Image_1_Longitudinal Characterization and Biomarkers of Age and Sex Differences in the Decline of Spatial Memory.TIF
The current longitudinal study examined factors (sex, physical function, response to novelty, ability to adapt to a shift in light/dark cycle, brain connectivity), which might predict the emergence of impaired memory during aging. Male and female Fisher 344 rats were tested at 6, 12, and 18 months of age. Impaired spatial memory developed in middle-age (12 months), particularly in males, and the propensity for impairment increased with advanced age. A reduced response to novelty was observed over the course of aging, which is inconsistent with cross-sectional studies. This divergence likely resulted from differences in the history of environmental enrichment/impoverishment for cross-sectional and longitudinal studies. Animals that exhibited lower level exploration of the inner region on the open field test exhibited better memory at 12 months. Furthermore, males that exhibited a longer latency to enter a novel environment at 6 months, exhibited better memory at 12 months. For females, memory at 12 months was correlated with the ability to behaviorally adapt to a shift in light/dark cycle. Functional magnetic resonance imaging of the brain, conducted at 12 months, indicated that the decline in memory was associated with altered functional connectivity within different memory systems, most notably between the hippocampus and multiple regions such as the retrosplenial cortex, thalamus, striatum, and amygdala. Overall, some factors, specifically response to novelty at an early age and the capacity to adapt to shifts in light cycle, predicted spatial memory in middle-age, and spatial memory is associated with corresponding changes in brain connectivity.

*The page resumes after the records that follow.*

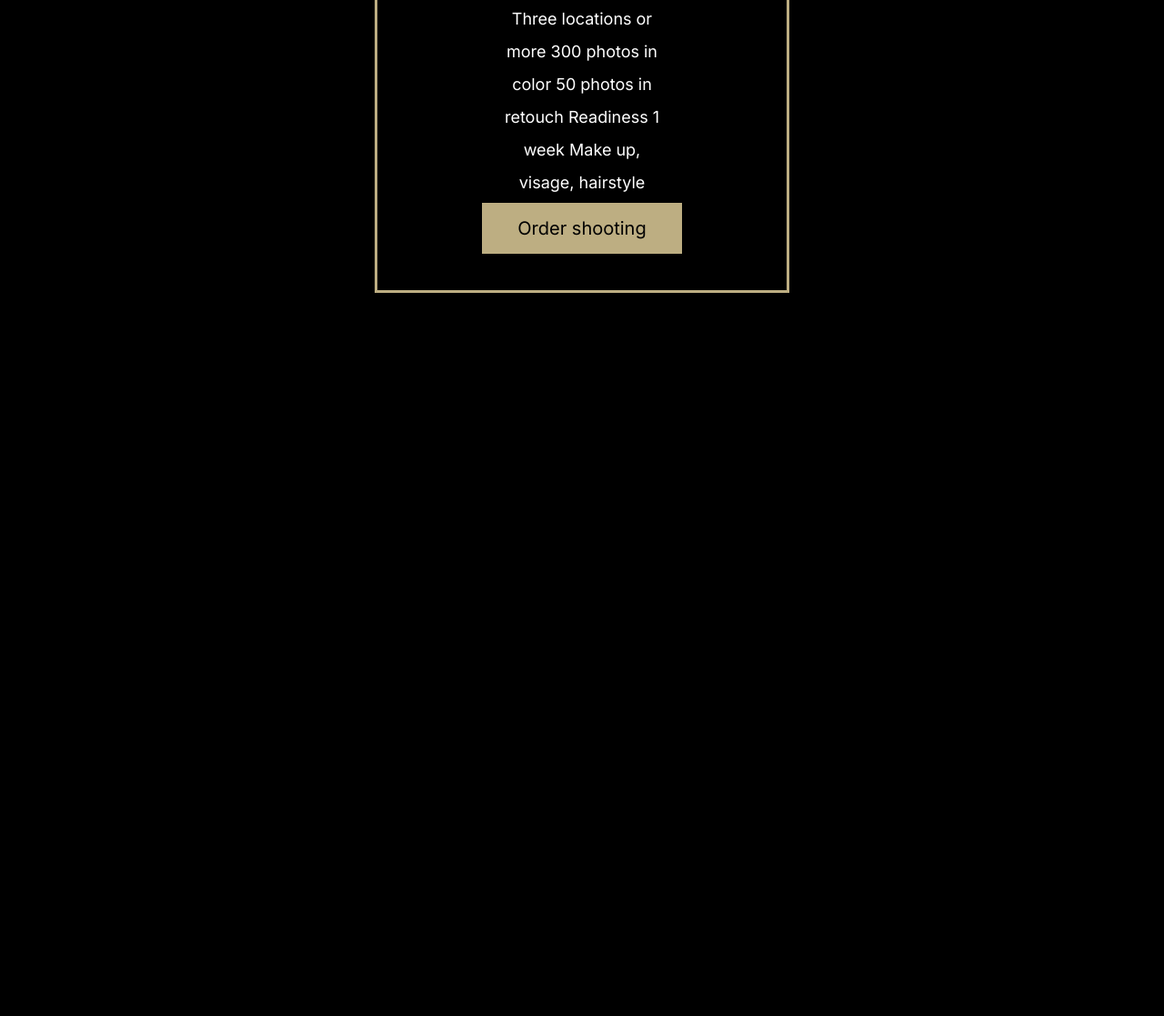
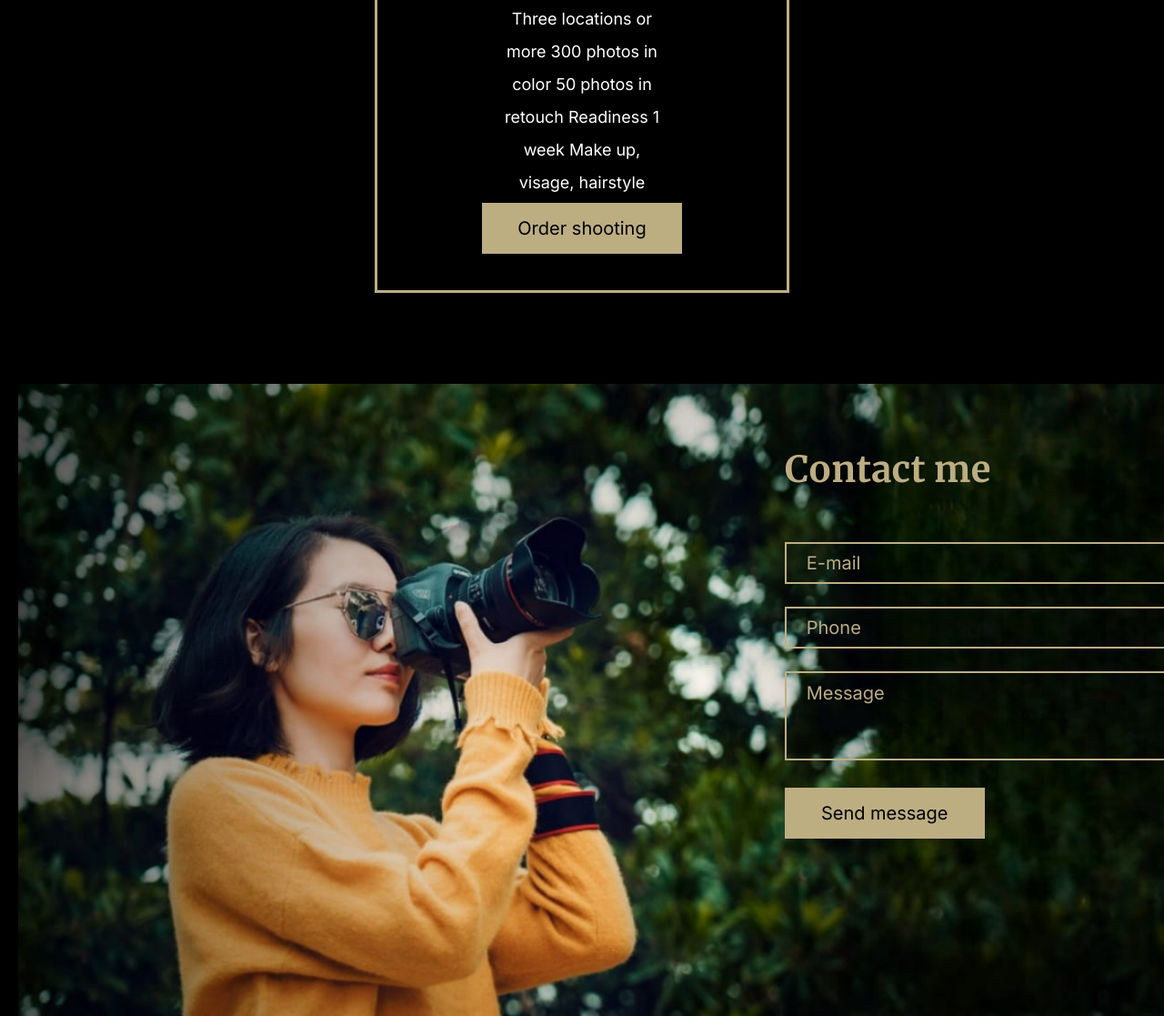
Before and after one commit to anastasia19141918/portfolio, a website: page index.html in a window 1280 px wide. Shown: the part 5355-6472 px from the top of the page at 91% size. Before the commit the page ends 5707 px from the top, so only its background shows below. Drawn offline with Linux system fonts and the light colour scheme.

Commit message:
feat: add contact

```diff
--- a/index.html
+++ b/index.html
@@ -153,6 +153,20 @@
       </div>
     </section>
 
+    <section class="contact">
+      <div class="wrapper">
+        <div class="contact__inf">
+          <h2 class="contact__title">Contact me</h2>
+          <form class="contact__form">
+            <input type="email" class="contact__input" size="40" placeholder="E-mail">
+            <input type="tel" class="contact__input" size="40" placeholder="Phone">
+            <textarea class="contact__input contact__textarea" name="comment" cols="40" rows="3" placeholder="Message"></textarea>
+            <input type="submit" class="button" value="Send message">
+          </form>
+        </div>
+      </div>
+    </section>
+
   </main>
 </body>
 </html>
--- /dev/null
+++ b/src/sass/components/_contact.scss
@@ -0,0 +1,63 @@
+.contact {
+  padding: 0px 0px 195px 0px;
+  background-image: url('../../src/img/contact/contacts.png');
+  background-repeat: no-repeat;
+  background-position: 20px 30%;
+  background-size: cover;
+};
+
+.contact__inf {
+  width: 445px;
+  display: flex;
+  flex-direction: column;
+  padding: 4.2% 0 0 67.4%;
+
+};
+
+
+.contact__form {
+  display: flex;
+  flex-direction: column;
+};
+
+.contact__title {
+  margin-bottom: 40px;
+  color: $color-title;
+  font-size: 4.0rem;
+  line-height: 8.0rem;
+  text-align: left;
+  font-family: 'Merriweather';
+  font-style: normal;
+  font-weight: 700;
+};
+
+.contact__form {
+  display: flex;
+  flex-direction: column;
+  gap: 25px 0px;
+}
+
+.contact__input {
+  width: 100%;
+  cursor: pointer;
+  background: transparent;
+  border: 2px solid $color-title;
+  color: $color-title;
+  font-family: 'Inter';
+  font-style: normal;
+  font-weight: 400;
+  font-size: 2.0rem;
+  line-height: 4.0rem;
+};
+
+input::placeholder,
+textarea::placeholder {
+  padding: 0px 0px 0px 20px;
+  color: $color-title;
+};
+
+.contact__textarea {
+  height: 90px;
+  margin-bottom: 5px;
+  resize: none;
+}
--- a/src/sass/components/_price.scss
+++ b/src/sass/components/_price.scss
@@ -1,5 +1,5 @@
 .price {
-  padding: 70px 0px 30px;
+  padding: 70px 0px 100px;
 };
 
 .price__gallery {
--- a/src/sass/index.scss
+++ b/src/sass/index.scss
@@ -28,3 +28,4 @@
 @import 'components/portfolio';
 @import 'components/video';
 @import 'components/price';
+@import 'components/contact';
```
Also changed, not shown: src/img/contact/contacts.png (added), src/sass/index.css, 1 other file.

We discuss similarities and differences related to previous longitudinal and cross-sectional studies, as well as the role of sex differences in providing a theoretical framework to guide future longitudinal research on the trajectory of cognitive decline. In addition to demonstrating the power of longitudinal studies, these data highlight the importance of middle-age for identifying potential predictive indicators of sexual dimorphism in the trajectory in brain and cognitive aging.